The AAFP is governed by a Congress of Delegates, a Board of Directors, and a number of commissions and committees.
- The Board of Directors operates to further the mission of the AAFP: to improve the health of patients, families, and communities by serving the needs of members with professionalism and creativity.
- The Congress of Delegates (COD) elects new officers and three members to serve on the Board of Directors for the following 12 months. AAFP members are welcome to participate in hearings of the five reference committees: Advocacy, Education, Health of the Public and Science, Organization and Finance, and Practice Enhancement. Reference committees are committees of the COD that consider business (resolutions) items referred to them for recommendation to the COD for debate and action. Resolutions are voted on by delegates and then become policy of the AAFP.
- Commissions: The Board of Directors appoints members to serve on commissions to deliberate on issues within their scope of work, new strategic ideas, and referrals from several entities within the AAFP. Commissions make recommendations to the Board regarding policy, develop new programs and projects, make improvements to current activities, and recommend potential discontinuation of activities.
What is the difference between the American Academy of Family Physicians (AAFP) and the American Board of Family Medicine (ABFM)?
The AAFP is your professional membership society focused on delivering member value in areas such as federal, state, and private sector advocacy, providing quality CME and accrediting the CME of others to ensure it is pertinent to family medicine, assisting practices in continual improvement and transformation to better meet the needs of members and their patients, addressing issues related to health of the public, and advancing changes within medical education to train future family physicians, etc.
The ABFM is the certifying board for the specialty of family medicine not a professional membership association.
As a condition of continued membership, active members are required to report at least 150 credits of approved CME every three calendar years.
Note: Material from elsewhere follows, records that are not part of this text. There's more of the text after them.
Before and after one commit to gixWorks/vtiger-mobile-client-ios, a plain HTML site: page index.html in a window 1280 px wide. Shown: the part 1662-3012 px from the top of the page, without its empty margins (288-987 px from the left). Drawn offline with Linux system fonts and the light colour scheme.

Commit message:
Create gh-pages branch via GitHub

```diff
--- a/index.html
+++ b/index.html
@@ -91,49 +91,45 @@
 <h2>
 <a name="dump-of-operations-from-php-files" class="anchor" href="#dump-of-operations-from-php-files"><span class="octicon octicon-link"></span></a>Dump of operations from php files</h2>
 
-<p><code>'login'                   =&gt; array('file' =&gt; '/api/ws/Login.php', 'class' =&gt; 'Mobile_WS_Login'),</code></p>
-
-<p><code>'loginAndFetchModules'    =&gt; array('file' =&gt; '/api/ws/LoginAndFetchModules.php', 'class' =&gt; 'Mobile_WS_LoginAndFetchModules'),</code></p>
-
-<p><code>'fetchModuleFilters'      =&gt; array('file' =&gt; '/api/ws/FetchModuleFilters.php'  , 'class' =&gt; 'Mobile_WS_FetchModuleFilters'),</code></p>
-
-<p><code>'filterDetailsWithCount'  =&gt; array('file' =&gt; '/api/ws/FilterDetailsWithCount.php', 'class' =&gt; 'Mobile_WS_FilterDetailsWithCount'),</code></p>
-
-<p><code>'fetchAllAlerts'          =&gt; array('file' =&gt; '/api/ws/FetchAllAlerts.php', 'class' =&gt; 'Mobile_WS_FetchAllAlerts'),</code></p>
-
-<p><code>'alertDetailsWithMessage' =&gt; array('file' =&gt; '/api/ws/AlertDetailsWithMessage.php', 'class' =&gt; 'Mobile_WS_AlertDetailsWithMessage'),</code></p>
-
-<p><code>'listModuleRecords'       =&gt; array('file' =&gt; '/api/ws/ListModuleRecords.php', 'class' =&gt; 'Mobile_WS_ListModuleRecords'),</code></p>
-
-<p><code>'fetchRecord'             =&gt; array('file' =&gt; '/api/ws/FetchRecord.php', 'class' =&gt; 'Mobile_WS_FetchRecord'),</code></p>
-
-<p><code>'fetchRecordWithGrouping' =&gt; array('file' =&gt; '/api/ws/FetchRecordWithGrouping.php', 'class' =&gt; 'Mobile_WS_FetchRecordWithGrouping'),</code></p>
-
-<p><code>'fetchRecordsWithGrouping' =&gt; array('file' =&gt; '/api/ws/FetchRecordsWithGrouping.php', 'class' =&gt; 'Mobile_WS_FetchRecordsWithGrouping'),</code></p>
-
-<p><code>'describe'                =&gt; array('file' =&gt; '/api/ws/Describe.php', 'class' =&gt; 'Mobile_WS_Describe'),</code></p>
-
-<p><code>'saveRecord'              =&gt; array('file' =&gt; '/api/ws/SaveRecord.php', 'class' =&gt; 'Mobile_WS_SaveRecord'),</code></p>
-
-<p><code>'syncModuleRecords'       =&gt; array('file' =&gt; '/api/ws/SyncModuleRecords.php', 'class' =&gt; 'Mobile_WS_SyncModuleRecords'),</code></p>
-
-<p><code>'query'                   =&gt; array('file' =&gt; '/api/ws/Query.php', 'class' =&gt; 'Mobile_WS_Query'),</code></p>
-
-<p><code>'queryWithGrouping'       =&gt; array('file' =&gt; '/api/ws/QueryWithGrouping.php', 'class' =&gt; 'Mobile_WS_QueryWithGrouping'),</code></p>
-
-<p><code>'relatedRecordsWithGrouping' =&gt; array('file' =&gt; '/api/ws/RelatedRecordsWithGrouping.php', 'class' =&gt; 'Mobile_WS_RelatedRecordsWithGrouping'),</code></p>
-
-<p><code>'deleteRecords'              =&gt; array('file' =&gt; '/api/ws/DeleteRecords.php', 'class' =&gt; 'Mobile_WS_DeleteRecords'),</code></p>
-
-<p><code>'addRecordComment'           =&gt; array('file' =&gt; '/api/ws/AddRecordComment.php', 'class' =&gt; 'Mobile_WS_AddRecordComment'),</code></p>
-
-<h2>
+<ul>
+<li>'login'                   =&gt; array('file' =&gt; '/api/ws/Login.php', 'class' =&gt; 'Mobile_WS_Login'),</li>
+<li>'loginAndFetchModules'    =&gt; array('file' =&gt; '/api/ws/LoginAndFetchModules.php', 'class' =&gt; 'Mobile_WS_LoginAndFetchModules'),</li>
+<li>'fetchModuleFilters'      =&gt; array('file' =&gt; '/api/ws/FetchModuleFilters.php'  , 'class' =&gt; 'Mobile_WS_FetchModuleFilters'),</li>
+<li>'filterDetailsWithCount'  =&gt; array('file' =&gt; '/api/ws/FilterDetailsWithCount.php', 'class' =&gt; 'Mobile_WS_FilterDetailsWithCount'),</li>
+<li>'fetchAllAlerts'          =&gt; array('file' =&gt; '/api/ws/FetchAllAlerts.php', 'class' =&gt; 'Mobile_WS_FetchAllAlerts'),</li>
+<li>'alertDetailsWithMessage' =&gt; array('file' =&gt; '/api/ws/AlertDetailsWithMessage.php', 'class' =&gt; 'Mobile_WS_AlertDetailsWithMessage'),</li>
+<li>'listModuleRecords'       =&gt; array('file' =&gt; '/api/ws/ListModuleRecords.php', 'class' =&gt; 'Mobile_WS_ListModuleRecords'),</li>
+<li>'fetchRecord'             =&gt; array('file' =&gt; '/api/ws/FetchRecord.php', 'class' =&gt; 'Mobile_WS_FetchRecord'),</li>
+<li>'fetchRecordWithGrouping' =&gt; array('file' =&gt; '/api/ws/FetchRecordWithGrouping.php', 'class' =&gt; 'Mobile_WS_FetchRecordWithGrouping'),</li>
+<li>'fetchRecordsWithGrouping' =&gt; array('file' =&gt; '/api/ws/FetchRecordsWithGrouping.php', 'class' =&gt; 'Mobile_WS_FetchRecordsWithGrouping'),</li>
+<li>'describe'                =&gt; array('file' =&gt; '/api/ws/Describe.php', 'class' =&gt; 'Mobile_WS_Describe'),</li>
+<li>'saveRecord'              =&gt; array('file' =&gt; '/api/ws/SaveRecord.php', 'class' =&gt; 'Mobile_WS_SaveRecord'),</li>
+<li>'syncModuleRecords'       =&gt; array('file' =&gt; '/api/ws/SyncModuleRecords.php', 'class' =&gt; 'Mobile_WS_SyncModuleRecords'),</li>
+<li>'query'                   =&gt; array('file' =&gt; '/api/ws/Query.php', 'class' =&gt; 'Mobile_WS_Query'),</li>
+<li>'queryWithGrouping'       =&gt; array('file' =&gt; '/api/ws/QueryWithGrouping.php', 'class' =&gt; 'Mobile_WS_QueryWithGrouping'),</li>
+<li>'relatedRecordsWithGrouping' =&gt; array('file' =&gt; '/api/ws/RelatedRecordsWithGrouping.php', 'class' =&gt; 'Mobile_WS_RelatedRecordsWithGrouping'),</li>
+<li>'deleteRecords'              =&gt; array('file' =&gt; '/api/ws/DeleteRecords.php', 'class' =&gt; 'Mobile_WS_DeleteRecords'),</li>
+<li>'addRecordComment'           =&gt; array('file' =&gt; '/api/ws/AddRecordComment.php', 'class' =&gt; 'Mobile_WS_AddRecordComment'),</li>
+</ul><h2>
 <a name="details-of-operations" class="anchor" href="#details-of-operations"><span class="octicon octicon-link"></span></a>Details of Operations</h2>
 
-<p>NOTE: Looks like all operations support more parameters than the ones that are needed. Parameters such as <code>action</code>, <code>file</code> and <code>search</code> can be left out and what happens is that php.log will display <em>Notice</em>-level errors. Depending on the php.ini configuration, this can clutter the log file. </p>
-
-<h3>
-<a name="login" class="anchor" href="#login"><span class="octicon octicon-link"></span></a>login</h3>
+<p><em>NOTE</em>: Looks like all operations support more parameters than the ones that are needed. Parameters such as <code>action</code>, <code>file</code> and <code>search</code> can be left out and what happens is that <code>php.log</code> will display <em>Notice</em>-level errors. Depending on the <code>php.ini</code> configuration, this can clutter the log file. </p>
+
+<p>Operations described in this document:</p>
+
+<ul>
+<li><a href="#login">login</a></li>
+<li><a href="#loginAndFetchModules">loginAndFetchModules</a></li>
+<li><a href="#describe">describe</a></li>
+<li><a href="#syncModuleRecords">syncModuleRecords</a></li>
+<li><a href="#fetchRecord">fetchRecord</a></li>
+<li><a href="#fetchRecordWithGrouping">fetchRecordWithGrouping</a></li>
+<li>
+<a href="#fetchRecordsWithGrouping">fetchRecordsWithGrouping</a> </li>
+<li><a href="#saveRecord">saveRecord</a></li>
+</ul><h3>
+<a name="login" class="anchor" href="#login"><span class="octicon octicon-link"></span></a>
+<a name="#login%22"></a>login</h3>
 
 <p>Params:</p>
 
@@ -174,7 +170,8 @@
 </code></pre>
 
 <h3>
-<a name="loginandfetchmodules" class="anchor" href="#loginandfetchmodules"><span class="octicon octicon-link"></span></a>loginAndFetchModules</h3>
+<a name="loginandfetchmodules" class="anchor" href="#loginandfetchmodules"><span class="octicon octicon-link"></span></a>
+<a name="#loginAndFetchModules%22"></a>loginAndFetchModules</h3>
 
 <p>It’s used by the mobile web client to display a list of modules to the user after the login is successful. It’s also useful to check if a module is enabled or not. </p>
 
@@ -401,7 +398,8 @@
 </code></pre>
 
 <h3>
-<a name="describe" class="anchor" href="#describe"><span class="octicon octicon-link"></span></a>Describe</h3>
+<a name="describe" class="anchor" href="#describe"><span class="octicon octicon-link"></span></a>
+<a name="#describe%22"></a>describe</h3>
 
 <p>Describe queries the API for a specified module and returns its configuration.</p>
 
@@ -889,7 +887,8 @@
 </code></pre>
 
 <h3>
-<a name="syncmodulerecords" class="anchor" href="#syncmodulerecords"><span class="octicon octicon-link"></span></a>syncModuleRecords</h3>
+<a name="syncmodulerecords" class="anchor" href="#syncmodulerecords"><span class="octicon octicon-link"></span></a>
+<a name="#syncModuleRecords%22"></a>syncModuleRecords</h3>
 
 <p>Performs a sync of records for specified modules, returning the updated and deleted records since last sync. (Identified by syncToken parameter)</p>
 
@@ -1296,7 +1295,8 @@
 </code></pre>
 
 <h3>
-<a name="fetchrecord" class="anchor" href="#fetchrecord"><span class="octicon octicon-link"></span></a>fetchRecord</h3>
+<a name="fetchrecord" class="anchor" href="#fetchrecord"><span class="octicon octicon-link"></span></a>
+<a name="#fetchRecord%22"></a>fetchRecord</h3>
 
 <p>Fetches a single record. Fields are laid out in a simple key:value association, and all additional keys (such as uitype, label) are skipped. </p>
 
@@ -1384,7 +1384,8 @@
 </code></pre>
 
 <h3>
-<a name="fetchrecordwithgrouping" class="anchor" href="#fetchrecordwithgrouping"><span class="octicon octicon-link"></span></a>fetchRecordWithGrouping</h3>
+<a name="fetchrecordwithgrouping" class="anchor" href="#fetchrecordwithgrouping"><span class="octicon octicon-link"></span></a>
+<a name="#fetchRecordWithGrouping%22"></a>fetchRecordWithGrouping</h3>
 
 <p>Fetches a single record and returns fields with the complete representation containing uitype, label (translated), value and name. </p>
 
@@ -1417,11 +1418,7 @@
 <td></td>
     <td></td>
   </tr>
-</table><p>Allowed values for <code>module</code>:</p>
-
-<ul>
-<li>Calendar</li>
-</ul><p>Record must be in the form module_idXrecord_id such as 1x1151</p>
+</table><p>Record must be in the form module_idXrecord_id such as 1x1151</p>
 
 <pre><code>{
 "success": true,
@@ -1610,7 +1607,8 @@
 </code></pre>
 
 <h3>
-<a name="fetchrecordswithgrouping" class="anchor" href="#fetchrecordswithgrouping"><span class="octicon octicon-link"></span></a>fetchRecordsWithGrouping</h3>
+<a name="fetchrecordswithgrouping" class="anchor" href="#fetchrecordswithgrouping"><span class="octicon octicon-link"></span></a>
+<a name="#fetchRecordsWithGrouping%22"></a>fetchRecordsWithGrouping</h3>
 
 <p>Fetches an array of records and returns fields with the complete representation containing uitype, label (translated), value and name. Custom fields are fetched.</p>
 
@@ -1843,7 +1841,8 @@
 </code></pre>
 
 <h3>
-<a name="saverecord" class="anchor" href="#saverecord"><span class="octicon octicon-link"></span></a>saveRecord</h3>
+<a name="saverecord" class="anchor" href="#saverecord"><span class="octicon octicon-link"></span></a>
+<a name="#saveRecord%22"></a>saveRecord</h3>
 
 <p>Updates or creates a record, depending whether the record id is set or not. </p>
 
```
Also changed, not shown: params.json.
This period is called a re-election cycle.
Once members have met the CME requirement, they are “re-elected” to AAFP membership. If re-election requirements are not met, membership is cancelled. For AAFP members in their first re-election cycle, the cycle is four calendar years: the year in which they become an active member, plus the next three full calendar years.
In order to be eligible for re-election, members must earn and report the required CME credits within their re-election cycle. In addition, CME credits must be reported in the year in which they were earned.
Active members must report at least 150 credits of approved CME every three calendar years (i.e., during their re-election cycle). The 150 credits must include at least 75 AAFP Prescribed credits and 25 credits from live activities. Some chapters also require “chapter credits.” Check with your chapter for more information.
Your AAFP membership dues are due January 1. The AAFP offers members the option to pay their dues in full or to sign up for a convenient monthly installment payment plan. Members can also elect to automatically renew their membership annually.
The Congress of Delegates of the AAFP has long recognized that to effectively represent our members throughout the country membership at both the national and chapter level is important. While we can ensure your interests can be represented in Washington, we cannot be in every state speaking to state legislatures, licensing boards, etc., where your voice needs to be heard – but our chapters can and do this.
To learn more about your chapter and the membership benefits it offers, search the chapter directory to find contact information for your chapter.
You can search for other AAFP members using the AAFP membership directory.